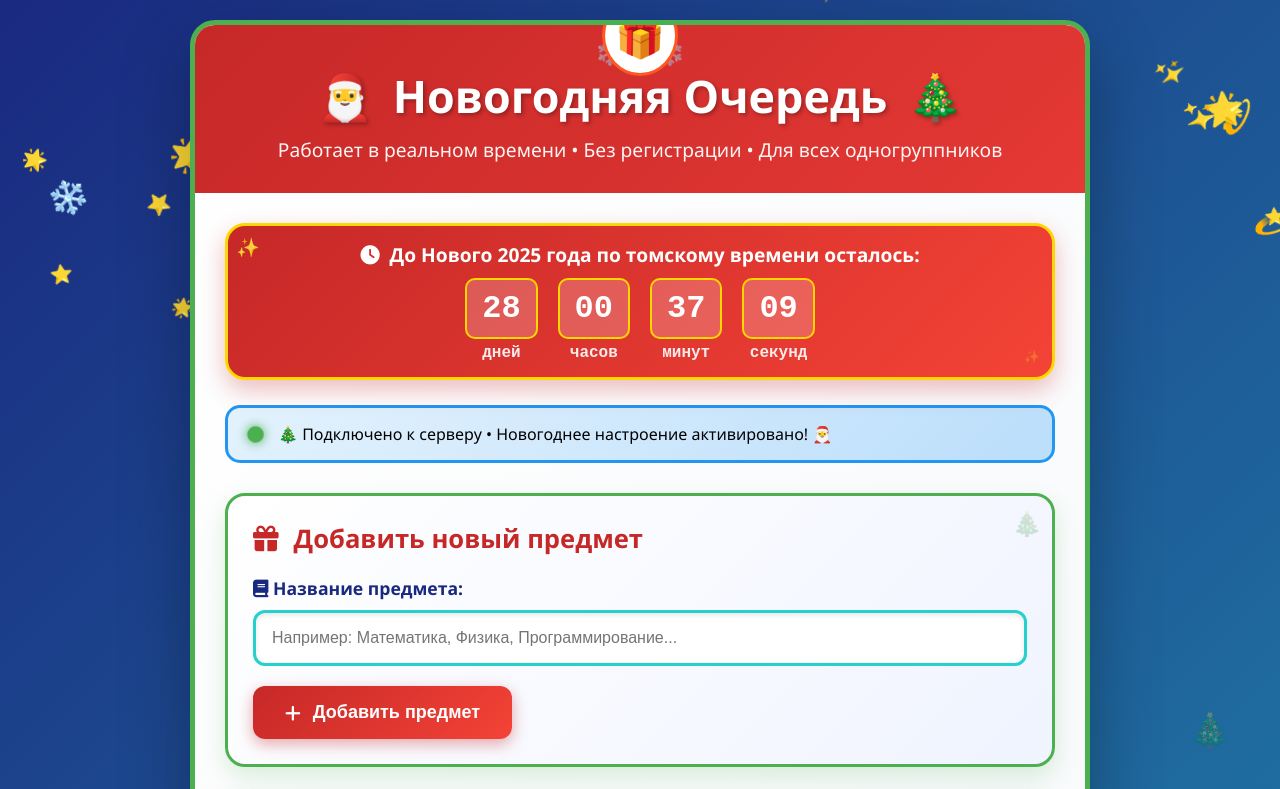
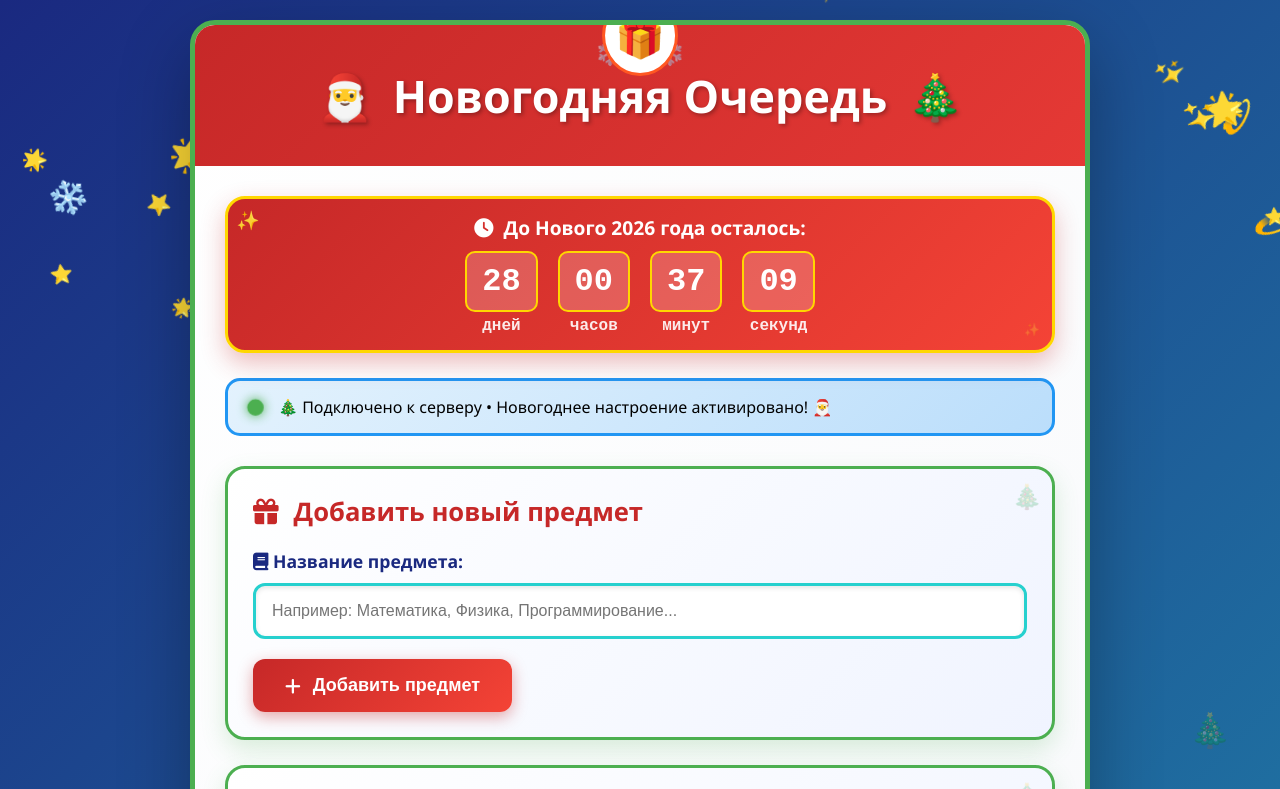
Before and after one commit to scr4ffy/queue, a plain HTML site: page test.html in a window 1280 px wide. Shown: the top 789 px of the page. Drawn offline with Linux system fonts and the light colour scheme; no server answers.

Commit message:
Update test.html

```diff
--- a/test.html
+++ b/test.html
@@ -588,7 +588,6 @@
                 Новогодняя Очередь
                 <span>🎄</span>
             </h1>
-            <p class="subtitle">Работает в реальном времени • Без регистрации • Для всех одногруппников</p>
         </header>
 
         <div class="main-content">
@@ -596,7 +595,7 @@
             <div class="new-year-countdown">
                 <div class="countdown-title">
                     <i class="fas fa-clock"></i>
-                    До Нового 2025 года по томскому времени осталось:
+                    До Нового 2026 года осталось:
                 </div>
                 <div class="countdown-timer" id="countdownTimer">
                     <div class="countdown-unit">
@@ -680,7 +679,6 @@
                 <i class="fas fa-sync-alt"></i> Данные обновляются в реальном времени
             </p>
             <p style="margin-top: 15px; font-size: 0.8em; color: #666;">
-                Ссылка для одногруппников: <strong>https://scr4ffy.github.io/queue/</strong>
             </p>
         </footer>
     </div>
```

◆ ◆ ◆ ◆

[ACTION ITEM] Check every line of the records above for the string "html". Copy those that hold it.

[OUTPUT FOR THIS EXERCISE]
Before and after one commit to scr4ffy/queue, a plain HTML site: page test.html in a window 1280 px wide. Shown: the top 789 px of the page. Drawn offline with Linux system fonts and the light colour scheme; no server answers.
Update test.html
--- a/test.html
+++ b/test.html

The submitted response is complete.